◆ **Instructions for the task**: Among the entries below, find the lines with the word "span" and copy them.

◆ **Dataset records**:
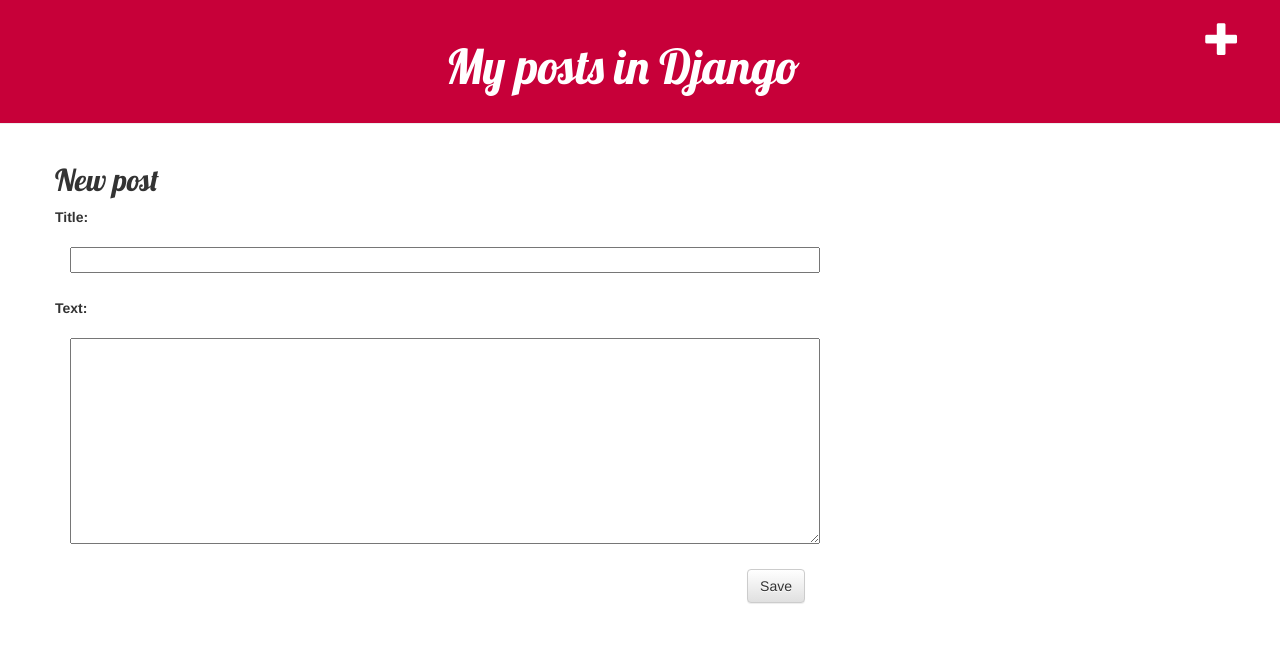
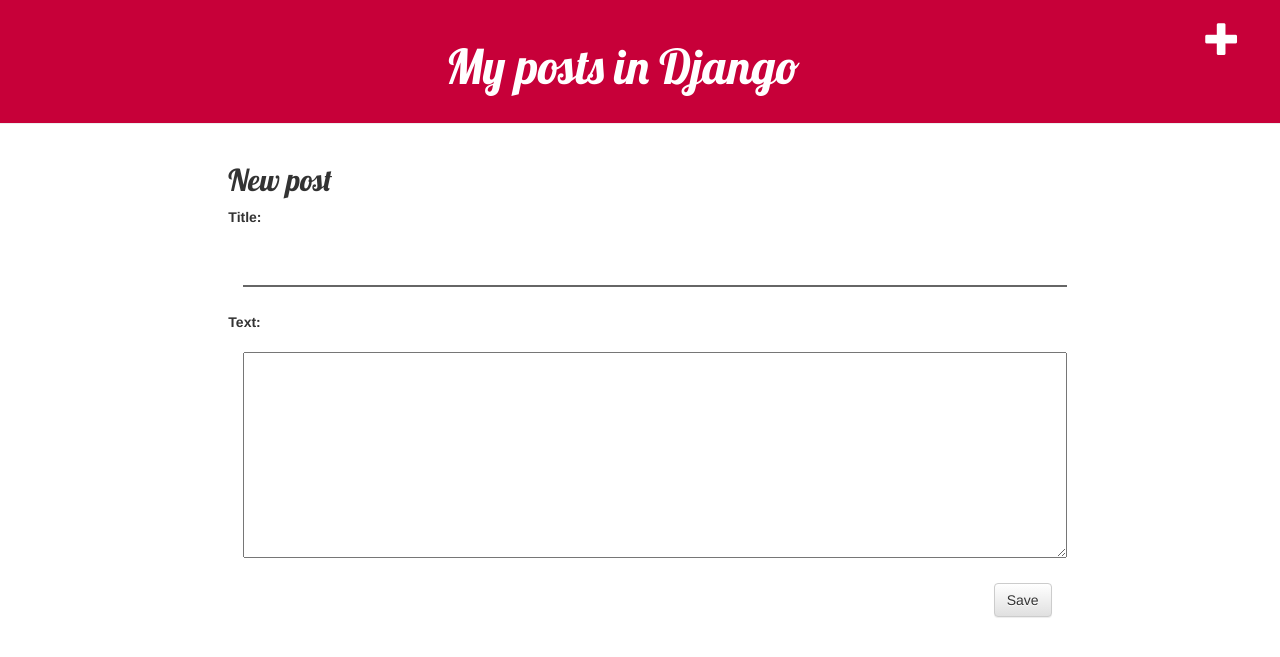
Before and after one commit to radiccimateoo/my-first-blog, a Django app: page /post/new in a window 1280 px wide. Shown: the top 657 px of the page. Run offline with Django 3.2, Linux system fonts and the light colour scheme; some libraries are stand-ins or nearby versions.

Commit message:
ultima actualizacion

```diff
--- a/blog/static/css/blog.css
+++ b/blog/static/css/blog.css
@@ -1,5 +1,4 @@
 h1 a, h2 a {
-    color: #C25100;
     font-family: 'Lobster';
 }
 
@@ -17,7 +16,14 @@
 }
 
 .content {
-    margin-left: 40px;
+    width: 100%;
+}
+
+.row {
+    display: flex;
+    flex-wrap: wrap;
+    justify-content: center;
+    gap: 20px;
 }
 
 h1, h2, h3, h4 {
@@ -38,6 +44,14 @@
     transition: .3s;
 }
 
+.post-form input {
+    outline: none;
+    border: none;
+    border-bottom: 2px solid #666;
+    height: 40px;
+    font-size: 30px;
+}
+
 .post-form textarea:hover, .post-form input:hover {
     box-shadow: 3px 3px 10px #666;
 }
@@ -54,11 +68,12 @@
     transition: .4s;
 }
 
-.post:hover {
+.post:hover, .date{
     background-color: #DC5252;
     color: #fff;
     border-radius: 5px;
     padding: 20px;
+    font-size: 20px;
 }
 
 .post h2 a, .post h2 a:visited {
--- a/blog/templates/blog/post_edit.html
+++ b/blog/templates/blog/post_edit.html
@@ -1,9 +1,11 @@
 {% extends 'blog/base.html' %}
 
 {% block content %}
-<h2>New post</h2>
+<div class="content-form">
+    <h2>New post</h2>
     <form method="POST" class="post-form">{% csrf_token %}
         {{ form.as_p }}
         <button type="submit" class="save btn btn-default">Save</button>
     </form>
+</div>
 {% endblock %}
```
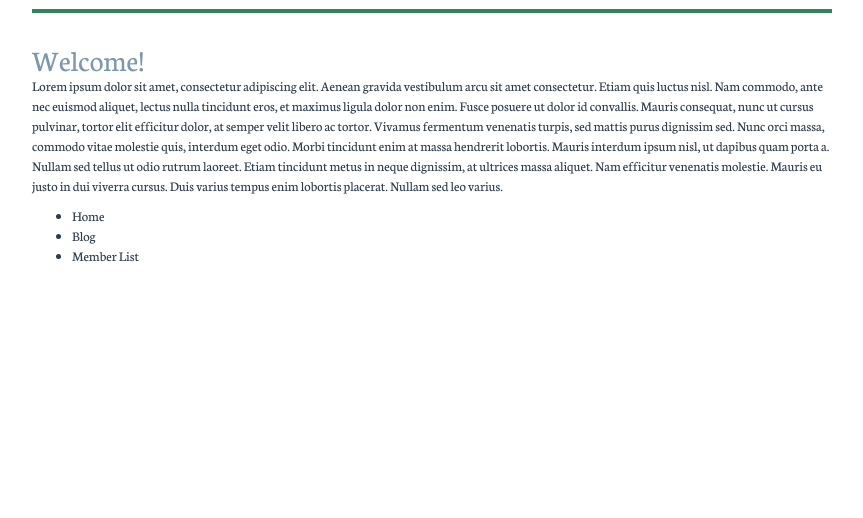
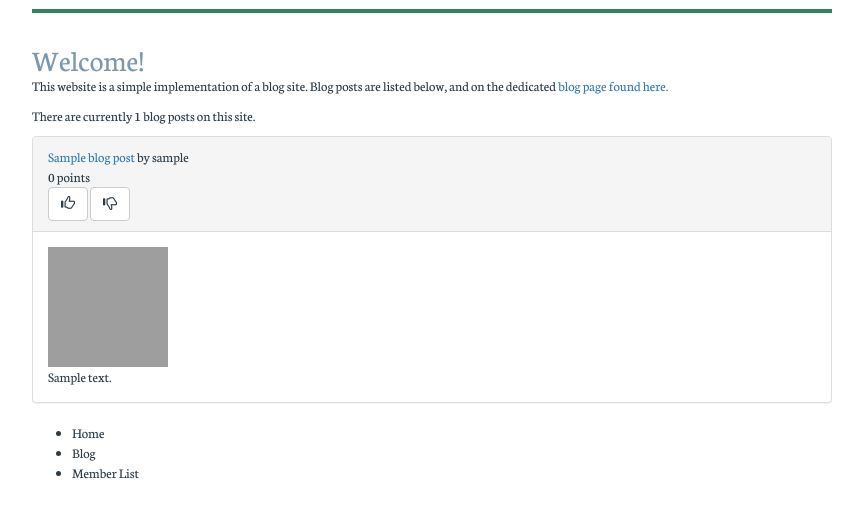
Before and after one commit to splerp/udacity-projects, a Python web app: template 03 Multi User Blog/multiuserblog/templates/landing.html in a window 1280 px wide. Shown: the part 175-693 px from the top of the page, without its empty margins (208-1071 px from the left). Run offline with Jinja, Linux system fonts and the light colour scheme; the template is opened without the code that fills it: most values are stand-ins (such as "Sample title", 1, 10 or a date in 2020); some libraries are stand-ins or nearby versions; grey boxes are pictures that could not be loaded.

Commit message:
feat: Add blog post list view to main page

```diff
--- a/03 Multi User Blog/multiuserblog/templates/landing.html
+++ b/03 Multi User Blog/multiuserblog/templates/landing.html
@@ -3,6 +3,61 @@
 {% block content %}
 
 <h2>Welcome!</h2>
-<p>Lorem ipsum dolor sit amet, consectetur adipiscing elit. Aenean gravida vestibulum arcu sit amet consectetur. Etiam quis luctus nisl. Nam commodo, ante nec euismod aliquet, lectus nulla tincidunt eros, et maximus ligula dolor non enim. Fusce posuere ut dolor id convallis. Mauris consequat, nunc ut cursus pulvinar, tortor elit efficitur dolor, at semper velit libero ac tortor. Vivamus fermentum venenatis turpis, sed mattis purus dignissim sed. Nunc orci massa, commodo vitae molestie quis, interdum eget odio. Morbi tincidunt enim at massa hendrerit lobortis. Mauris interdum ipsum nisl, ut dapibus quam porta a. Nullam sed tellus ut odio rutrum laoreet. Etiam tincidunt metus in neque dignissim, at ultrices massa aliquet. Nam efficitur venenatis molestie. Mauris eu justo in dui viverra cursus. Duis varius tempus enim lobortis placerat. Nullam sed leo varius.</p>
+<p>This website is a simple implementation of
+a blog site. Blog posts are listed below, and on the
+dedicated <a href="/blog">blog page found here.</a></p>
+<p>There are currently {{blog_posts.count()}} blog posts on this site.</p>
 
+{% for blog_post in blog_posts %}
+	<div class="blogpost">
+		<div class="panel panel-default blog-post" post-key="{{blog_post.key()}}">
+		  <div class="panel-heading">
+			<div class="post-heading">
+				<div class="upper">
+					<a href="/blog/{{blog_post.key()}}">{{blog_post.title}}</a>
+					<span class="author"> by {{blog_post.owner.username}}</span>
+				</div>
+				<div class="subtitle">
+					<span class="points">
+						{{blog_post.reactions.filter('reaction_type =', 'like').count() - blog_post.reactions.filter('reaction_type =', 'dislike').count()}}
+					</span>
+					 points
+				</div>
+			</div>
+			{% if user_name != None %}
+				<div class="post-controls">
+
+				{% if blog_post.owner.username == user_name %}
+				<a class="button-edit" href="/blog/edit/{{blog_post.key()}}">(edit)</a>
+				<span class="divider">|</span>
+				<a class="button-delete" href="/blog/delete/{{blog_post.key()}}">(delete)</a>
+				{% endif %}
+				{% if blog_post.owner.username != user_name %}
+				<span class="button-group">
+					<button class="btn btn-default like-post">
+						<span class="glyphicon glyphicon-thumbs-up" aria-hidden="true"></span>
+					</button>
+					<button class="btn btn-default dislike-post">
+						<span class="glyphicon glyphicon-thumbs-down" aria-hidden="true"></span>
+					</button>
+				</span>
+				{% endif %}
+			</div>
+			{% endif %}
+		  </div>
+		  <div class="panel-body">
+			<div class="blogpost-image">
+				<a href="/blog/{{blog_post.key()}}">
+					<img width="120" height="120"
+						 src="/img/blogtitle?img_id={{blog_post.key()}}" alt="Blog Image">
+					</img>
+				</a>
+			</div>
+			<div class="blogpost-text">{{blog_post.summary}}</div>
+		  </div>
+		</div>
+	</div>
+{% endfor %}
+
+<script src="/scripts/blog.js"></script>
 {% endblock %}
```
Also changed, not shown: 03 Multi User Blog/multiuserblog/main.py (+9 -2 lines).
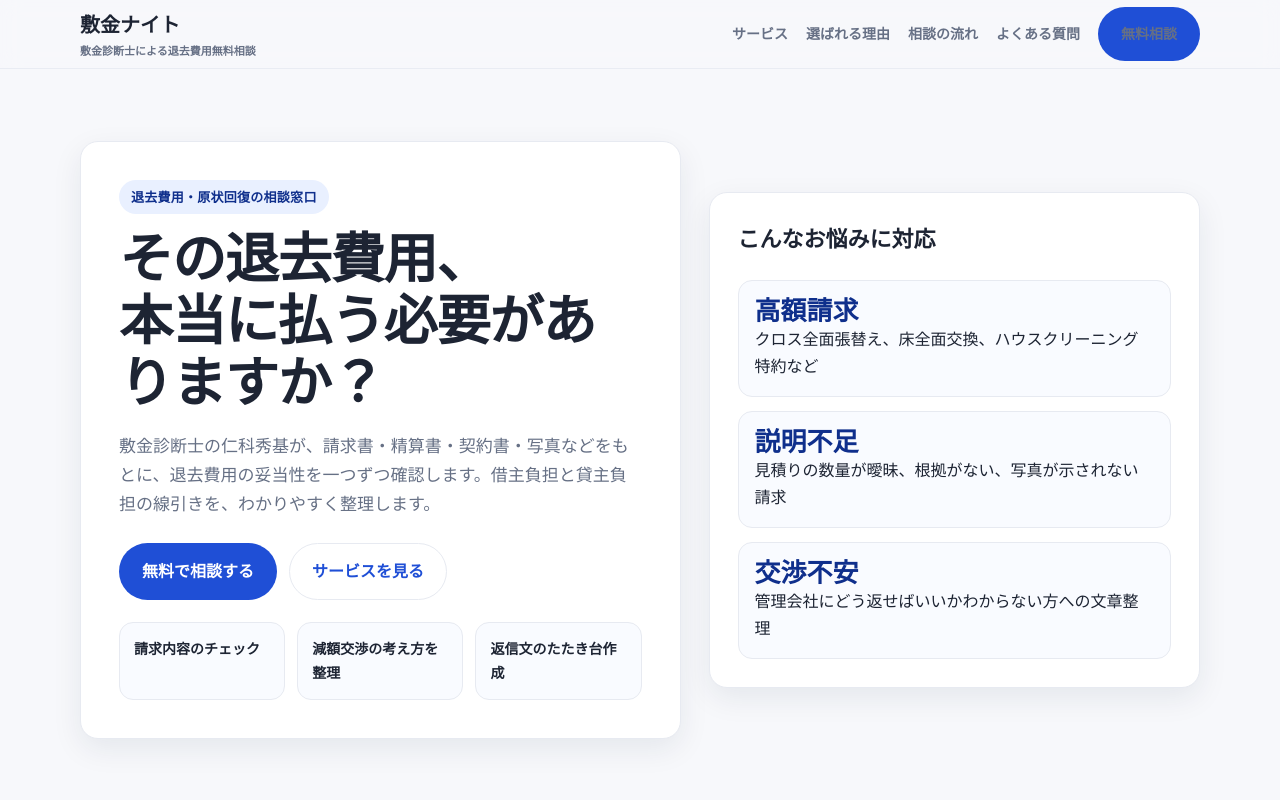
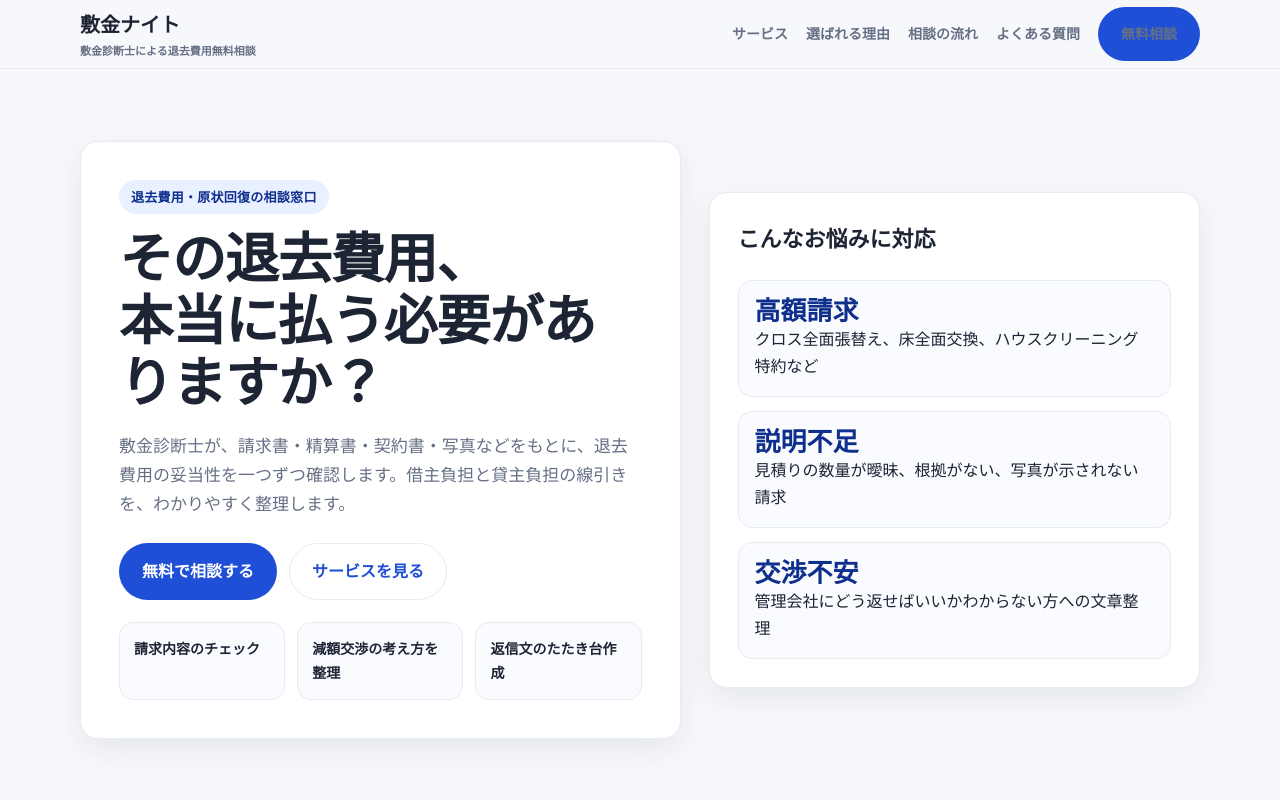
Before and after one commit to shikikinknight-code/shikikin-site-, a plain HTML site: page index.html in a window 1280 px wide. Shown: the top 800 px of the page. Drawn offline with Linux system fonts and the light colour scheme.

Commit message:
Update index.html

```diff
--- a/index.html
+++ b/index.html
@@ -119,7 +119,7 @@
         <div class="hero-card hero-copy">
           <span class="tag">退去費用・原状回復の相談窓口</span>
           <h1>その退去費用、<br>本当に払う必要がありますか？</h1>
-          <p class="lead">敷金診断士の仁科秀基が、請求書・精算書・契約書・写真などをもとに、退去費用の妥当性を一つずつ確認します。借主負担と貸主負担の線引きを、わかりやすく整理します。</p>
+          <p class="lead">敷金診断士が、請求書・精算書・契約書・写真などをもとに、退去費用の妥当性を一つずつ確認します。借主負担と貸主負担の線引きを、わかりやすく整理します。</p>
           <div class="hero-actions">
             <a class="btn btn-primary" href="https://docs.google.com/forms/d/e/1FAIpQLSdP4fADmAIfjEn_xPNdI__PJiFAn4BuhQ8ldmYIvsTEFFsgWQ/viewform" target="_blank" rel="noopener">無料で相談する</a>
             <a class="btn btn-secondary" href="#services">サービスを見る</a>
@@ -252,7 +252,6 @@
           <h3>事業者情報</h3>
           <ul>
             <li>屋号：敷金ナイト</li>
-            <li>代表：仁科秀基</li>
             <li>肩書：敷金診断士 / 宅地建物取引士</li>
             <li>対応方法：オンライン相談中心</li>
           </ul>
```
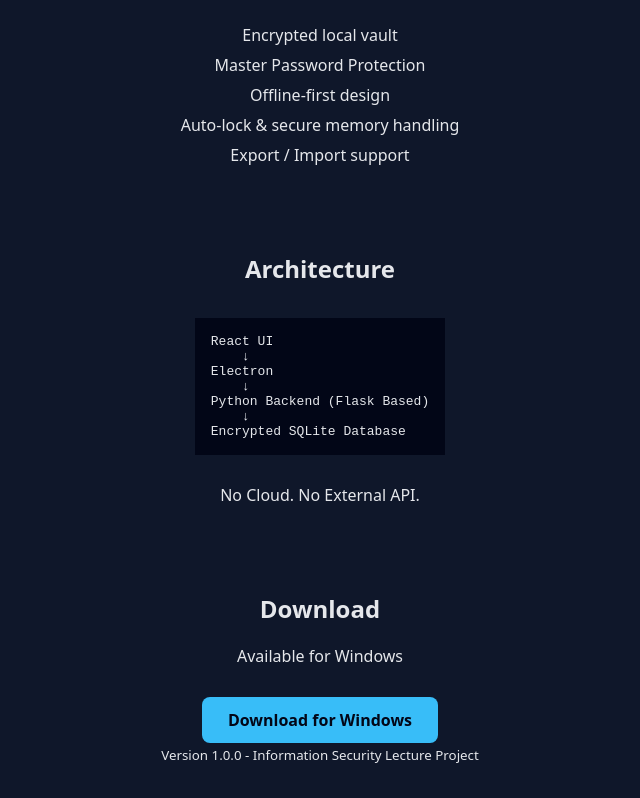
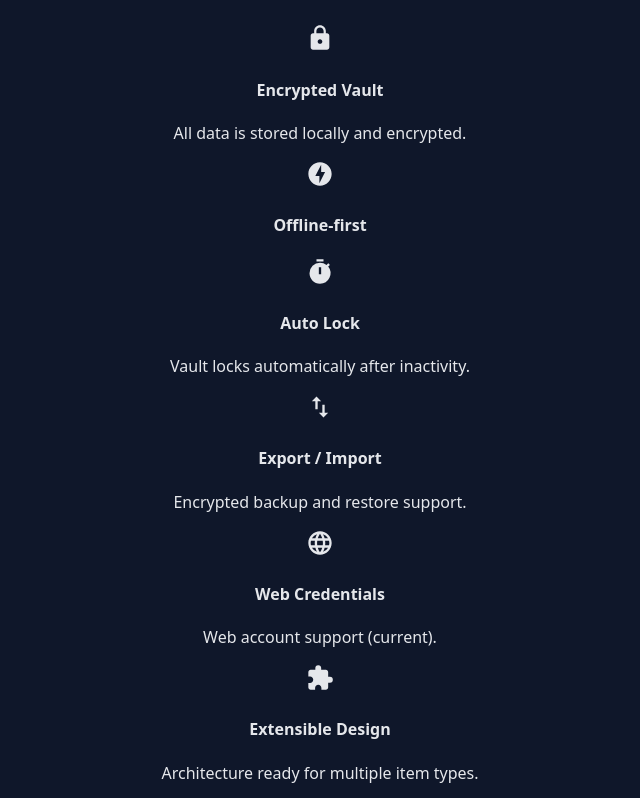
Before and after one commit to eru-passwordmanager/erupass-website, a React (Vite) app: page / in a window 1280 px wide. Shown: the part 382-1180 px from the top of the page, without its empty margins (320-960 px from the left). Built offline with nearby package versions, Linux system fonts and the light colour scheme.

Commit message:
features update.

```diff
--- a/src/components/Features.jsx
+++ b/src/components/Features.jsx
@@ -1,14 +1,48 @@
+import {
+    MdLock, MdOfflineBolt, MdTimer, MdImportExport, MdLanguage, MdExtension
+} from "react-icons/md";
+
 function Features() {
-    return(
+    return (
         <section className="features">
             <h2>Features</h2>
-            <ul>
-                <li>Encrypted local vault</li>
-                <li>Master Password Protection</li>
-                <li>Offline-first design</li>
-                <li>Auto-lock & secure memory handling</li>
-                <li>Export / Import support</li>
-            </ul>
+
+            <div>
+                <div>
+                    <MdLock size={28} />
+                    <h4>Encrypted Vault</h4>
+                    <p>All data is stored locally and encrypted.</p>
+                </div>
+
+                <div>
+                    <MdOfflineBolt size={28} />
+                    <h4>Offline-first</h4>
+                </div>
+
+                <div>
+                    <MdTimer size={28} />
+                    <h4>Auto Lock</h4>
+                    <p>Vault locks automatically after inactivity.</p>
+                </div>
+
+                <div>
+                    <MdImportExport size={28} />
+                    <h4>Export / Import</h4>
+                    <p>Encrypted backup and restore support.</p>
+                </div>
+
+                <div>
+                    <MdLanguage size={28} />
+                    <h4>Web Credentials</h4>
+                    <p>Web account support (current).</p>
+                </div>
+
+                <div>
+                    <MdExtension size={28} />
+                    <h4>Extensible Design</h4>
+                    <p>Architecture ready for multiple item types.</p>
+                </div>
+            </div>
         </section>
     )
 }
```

◆ **Answer to this problem**:
+					<span class="author"> by {{blog_post.owner.username}}</span>
+					<span class="points">
+					</span>
+				<span class="divider">|</span>
+				<span class="button-group">
+						<span class="glyphicon glyphicon-thumbs-up" aria-hidden="true"></span>
+						<span class="glyphicon glyphicon-thumbs-down" aria-hidden="true"></span>
+				</span>
           <span class="tag">退去費用・原状回復の相談窓口</span>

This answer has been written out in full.